The Queensland Parliament first met on 22 May 1860 in a converted former military and convict barracks building which was located in Brisbane’s Queen Street. The Government soon decided to erect a new and more dignified building to house the Parliament and in 1863, a site for the new parliament was chosen in George Street, near the then Government House. A competition for the design of a dedicated parliamentary building was held and colonial architect, Charles Tiffin was awarded the commission with his unusual imitation of a French Renaissance style building.
The foundation stone was laid on 14 July 1865 by Governor George Bowen and the Parliament met for the first time in the new Parliament House on 4 August 1868.
The Parliament was originally comprised of both an Upper and Lower House.
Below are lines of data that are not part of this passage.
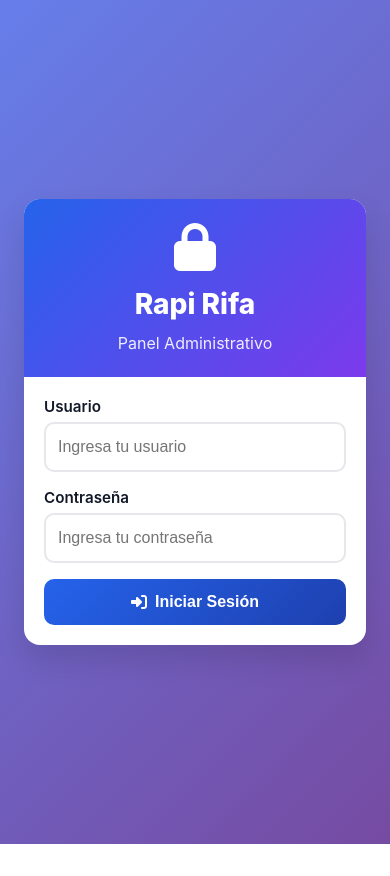
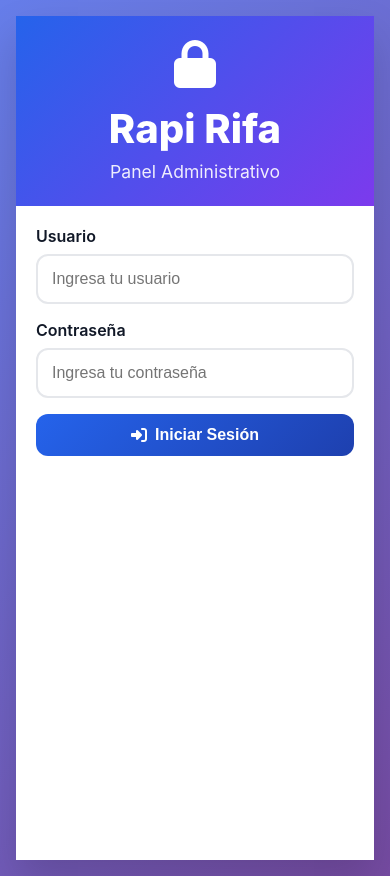
Before and after one commit to DiegoCoras06/Primero, a plain HTML site: page index.html in a window 390 px wide. Before the commit the page ends 844 px from the top, so only its background shows below. Drawn offline with Linux system fonts and the light colour scheme.

Commit message:
index.html

```diff
--- a/index.html
+++ b/index.html
@@ -1,3 +1,4 @@
+
 <!DOCTYPE html>
 <html lang="es">
 <head>
@@ -91,18 +92,19 @@
             background: rgba(37, 99, 235, 0.1);
         }
 
-        /* Container */
+        /* Container - MODIFICADO PARA OCUPAR TODA LA PANTALLA */
         .main-container {
-            max-width: 1400px;
-            margin: 0 auto;
-            padding: 2rem;
+            width: 100%;
+            max-width: 100%;
+            margin: 0;
+            padding: 1rem;
             min-height: 100vh;
             display: flex;
             align-items: center;
             justify-content: center;
         }
 
-        /* Cards */
+        /* Cards - MODIFICADO PARA OCUPAR MÁS ESPACIO */
         .card {
             background: var(--white);
             border-radius: 20px;
@@ -660,34 +662,9 @@
                 margin: 0.5rem;
             }
 
-            .card-header {
-                padding: 2rem 1.5rem;
-            }
-
-            .card-header h1 {
-                font-size: 2rem;
-            }
-
+            .card-header,
             .card-body {
                 padding: 1.5rem;
-            }
-
-            .form-group {
-                margin-bottom: 1.25rem;
-            }
-
-            .form-control {
-                padding: 0.75rem;
-                font-size: 16px; /* Prevents zoom on iOS */
-            }
-
-            .file-upload-label {
-                padding: 1.5rem;
-            }
-
-            .btn {
-                padding: 0.75rem 1.5rem;
-                font-size: 1rem;
             }
 
             .admin-content {
@@ -708,63 +685,6 @@
                 width: 100%;
                 justify-content: flex-start;
             }
-
-            /* Mobile specific improvements */
-            .card {
-                border-radius: 16px;
-                box-shadow: 0 15px 30px rgba(0, 0, 0, 0.12);
-            }
-
-            .card-header {
-                padding: 2rem 1.5rem;
-            }
-
-            .card-header h1 {
-                font-size: 2rem;
-                margin-bottom: 0.75rem;
-            }
-
-            .card-header p {
-                font-size: 1rem;
-            }
-
-            .form-label {
-                font-size: 0.95rem;
-                margin-bottom: 0.4rem;
-            }
-
-            .form-control {
-                padding: 0.875rem 0.75rem;
-                border-radius: 10px;
-                font-size: 16px; /* Prevents zoom on iOS */
-            }
-
-            .file-upload-label {
-                padding: 1.5rem;
-                flex-direction: column;
-                text-align: center;
-            }
-
-            .file-upload-label i {
-                font-size: 2.5rem;
-                margin-bottom: 0.5rem;
-            }
-
-            .btn-primary {
-                padding: 1rem;
-                font-size: 1rem;
-                font-weight: 600;
-                border-radius: 10px;
-            }
-
-            .alert {
-                padding: 0.875rem 1.25rem;
-                font-size: 0.9rem;
-            }
-
-            .image-preview img {
-                max-height: 180px;
-            }
         }
 
         /* Footer */
@@ -781,14 +701,53 @@
             font-weight: 600;
         }
 
-        /* Mobile optimizations */
+        /* Mobile optimizations for registration form */
+        @media (max-width: 768px) {
+            .main-container#registrationView {
+                padding: 0;
+                align-items: stretch;
+            }
+
+            .card {
+                max-width: 100%;
+                margin: 0;
+                border-radius: 0;
+                min-height: 100vh;
+                display: flex;
+                flex-direction: column;
+            }
+
+            .card-header {
+                padding: 2rem 1.5rem;
+            }
+
+            .card-body {
+                padding: 1.5rem;
+                flex-grow: 1;
+            }
+
+            .form-group {
+                margin-bottom: 1.25rem;
+            }
+
+            .form-control {
+                padding: 0.875rem;
+                font-size: 16px; /* Prevents zoom on iOS */
+            }
+
+            .file-upload-label {
+                padding: 1.5rem;
+            }
+
+            .btn {
+                padding: 0.875rem;
+            }
+        }
+
+        /* Small mobile optimizations */
         @media (max-width: 480px) {
             .card-header {
                 padding: 1.5rem 1rem;
-            }
-
-            .card-header h1 {
-                font-size: 1.75rem;
             }
 
             .card-body {
@@ -803,8 +762,8 @@
                 padding: 1.25rem;
             }
 
-            .btn-primary {
-                padding: 0.875rem;
+            .btn {
+                padding: 0.75rem;
             }
         }
     </style>
@@ -920,7 +879,7 @@
                         <div class="file-upload-wrapper">
                             <input type="file" class="file-upload-input" id="paymentProof" accept="image/*" required>
                             <label for="paymentProof" class="file-upload-label" id="fileLabel">
-                                <i class="fas fa-cloud-upload-alt"></i>
+                                <i class="fas fa-cloud-upload-alt" style="font-size: 2rem;"></i>
                                 <div>
                                     <div style="font-weight: 600;">Haz clic para subir el voucher</div>
                                     <div style="font-size: 0.875rem; color: var(--gray);">PNG, JPG hasta 5MB</div>
@@ -1247,7 +1206,7 @@
                         `<img src="${e.target.result}" alt="Voucher">`;
                     document.getElementById('fileLabel').classList.add('has-file');
                     document.getElementById('fileLabel').innerHTML = `
-                        <i class="fas fa-check-circle" style="color: var(--success);"></i>
+                        <i class="fas fa-check-circle" style="font-size: 2rem; color: var(--success);"></i>
                         <div>
                             <div style="font-weight: 600;">${file.name}</div>
                             <div style="font-size: 0.875rem; color: var(--gray);">Click para cambiar</div>
@@ -1279,7 +1238,7 @@
             document.getElementById('imagePreview').innerHTML = '';
             document.getElementById('fileLabel').classList.remove('has-file');
             document.getElementById('fileLabel').innerHTML = `
-                <i class="fas fa-cloud-upload-alt"></i>
+                <i class="fas fa-cloud-upload-alt" style="font-size: 2rem;"></i>
                 <div>
                     <div style="font-weight: 600;">Haz clic para subir el voucher</div>
                     <div style="font-size: 0.875rem; color: var(--gray);">PNG, JPG hasta 5MB</div>
```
However, Queensland’s Upper House, the Legislative Council, was abolished on 23 March 1922. The Queensland Parliament remains the only state parliament in Australia without an Upper House.
Parliament House is the premier heritage building in Queensland and is open for free guided public tours on week days (except for public holidays). Parliament House is located at the corner of George and Alice Streets in the Brisbane central business district and is surrounded by the City Botanic Gardens, the Queensland University of Technology Gardens Point campus and the Brisbane River.
Take a virtual tour of Queensland Parliament House: